Fashion designer Kiran Uttam Ghosh launched her new collection Multiplicity that underlines her evolution 

 

 

Supreeta Singh

 
Just before leaving home, she broke her fingernail and arrived 45 minutes late to the launch of her own collection. By that time, 85 Lansdowne was a flurry of activities with Kiran Uttam Ghosh’s dedicated line of clientele immersed in trying the designer’s latest offering called ‘Multiplicity’.
Touted as a pop-up store, the exhibit was an ordinary showcasing of clothes and accessories. While the garments consisted of ethnic wear and western drapes, leather bags in yellow, red, peach, blue, black and white fitted into the accessories section.
 Talking about her motivation, Kiran explained, “I have evolved as a person and as a fashion designer. My collection represents that spirit in multiple techniques, ideas and thoughts.”  She further added, “All designers do the same thing but the world has forgotten simplicity and that’s me. The idea is to tell the story with elegance and not shout from the rooftop.” Translating this into fashion sensibility, Kiran’s collection is divided into layered drapes in metallic coral, gold and camel shades in fabrics like satin, brocade and chiffon. The styles and silhouettes vary with detachable neck-pieces that add to the ornamentation. On a different note, there are voluminous anarkali kameez in blazing red, emerald green and smooth white coupled with trailing dupattas and a golden metallic texture on the border.

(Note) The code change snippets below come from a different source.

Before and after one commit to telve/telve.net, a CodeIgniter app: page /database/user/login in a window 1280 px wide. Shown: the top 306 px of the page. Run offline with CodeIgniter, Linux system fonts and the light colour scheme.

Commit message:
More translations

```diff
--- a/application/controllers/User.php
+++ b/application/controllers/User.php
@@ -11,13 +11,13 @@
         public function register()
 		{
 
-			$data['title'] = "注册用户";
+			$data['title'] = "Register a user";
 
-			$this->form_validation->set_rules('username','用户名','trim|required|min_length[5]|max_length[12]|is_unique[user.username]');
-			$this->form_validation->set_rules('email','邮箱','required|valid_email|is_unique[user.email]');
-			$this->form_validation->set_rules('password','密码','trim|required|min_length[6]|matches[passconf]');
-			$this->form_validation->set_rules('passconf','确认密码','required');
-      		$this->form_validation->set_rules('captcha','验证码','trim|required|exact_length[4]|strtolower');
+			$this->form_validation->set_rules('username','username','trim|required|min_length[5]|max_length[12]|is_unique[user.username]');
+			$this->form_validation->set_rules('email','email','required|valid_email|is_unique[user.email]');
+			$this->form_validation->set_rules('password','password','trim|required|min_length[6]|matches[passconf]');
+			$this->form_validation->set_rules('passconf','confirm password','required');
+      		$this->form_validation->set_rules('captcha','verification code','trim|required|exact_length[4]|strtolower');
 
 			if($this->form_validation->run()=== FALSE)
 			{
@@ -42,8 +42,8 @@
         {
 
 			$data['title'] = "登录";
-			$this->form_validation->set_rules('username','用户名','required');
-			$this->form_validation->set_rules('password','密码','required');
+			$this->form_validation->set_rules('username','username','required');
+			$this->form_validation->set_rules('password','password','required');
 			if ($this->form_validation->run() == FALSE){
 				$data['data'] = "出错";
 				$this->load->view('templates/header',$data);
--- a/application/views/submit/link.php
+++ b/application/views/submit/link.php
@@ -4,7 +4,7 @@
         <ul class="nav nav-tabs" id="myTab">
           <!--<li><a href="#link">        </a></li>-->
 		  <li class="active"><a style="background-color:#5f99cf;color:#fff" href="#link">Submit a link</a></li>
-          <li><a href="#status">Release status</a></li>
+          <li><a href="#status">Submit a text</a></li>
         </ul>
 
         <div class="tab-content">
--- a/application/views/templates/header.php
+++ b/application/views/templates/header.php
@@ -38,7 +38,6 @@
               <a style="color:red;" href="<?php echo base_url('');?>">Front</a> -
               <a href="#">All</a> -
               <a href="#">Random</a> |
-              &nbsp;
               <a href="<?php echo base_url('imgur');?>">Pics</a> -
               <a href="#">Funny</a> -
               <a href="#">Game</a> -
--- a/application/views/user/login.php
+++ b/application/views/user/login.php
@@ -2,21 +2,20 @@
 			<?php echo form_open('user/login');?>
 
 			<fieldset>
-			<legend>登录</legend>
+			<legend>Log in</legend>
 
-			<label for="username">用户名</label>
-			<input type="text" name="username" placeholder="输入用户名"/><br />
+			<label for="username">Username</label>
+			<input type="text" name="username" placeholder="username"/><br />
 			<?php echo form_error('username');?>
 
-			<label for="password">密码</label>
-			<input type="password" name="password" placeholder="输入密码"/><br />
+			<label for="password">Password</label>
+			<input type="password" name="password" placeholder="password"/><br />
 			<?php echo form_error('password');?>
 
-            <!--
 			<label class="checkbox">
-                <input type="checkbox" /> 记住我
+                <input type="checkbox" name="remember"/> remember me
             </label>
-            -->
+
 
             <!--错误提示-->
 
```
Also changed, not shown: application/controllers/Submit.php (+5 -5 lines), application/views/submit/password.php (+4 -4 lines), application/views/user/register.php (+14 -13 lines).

Jersey sarees for the young bride and crushed drapes in purple, green, black and red also feature in the collection.
 Apart from being a designer, Kiran also played the part of a flawless salesperson, answering every query of her young and old clients, explaining the convenience of a particular drape and fabric, recommending colour and cuts, and advising on style and comfort. “I think I am the worst salesman but when I see someone making a wrong choice for themselves I always speak up,” she said.
 Since most of her clients were looking for wedding apparel, Kiran doled out wisdom on how to look fetching on such an occasion. “Wearing a saree is not outdated. If you wear a chic blouse or choli with a saree then you won’t have to look like a behenji. I always say that be an aunty but not an aunty ji!”
 To Kiran, simple things make a long-lasting impression. “When you dress up, people should notice it and remember you. Just by adding a little drama to the way you drape a saree, a boat neck choli, a clutch in a vibrant shade and classy jewellery can lift your look. Today, the Indian client is ready to accept metallic colours in gold and coral that goes very well during pre or post-wedding events,” said Kiran. 
 After reaching a milestone with her accessory line, what’s next for the designer? “I want to make more beautiful clothes and reach out to more people. The next 100 ideas are ready in my mind,” she smiled.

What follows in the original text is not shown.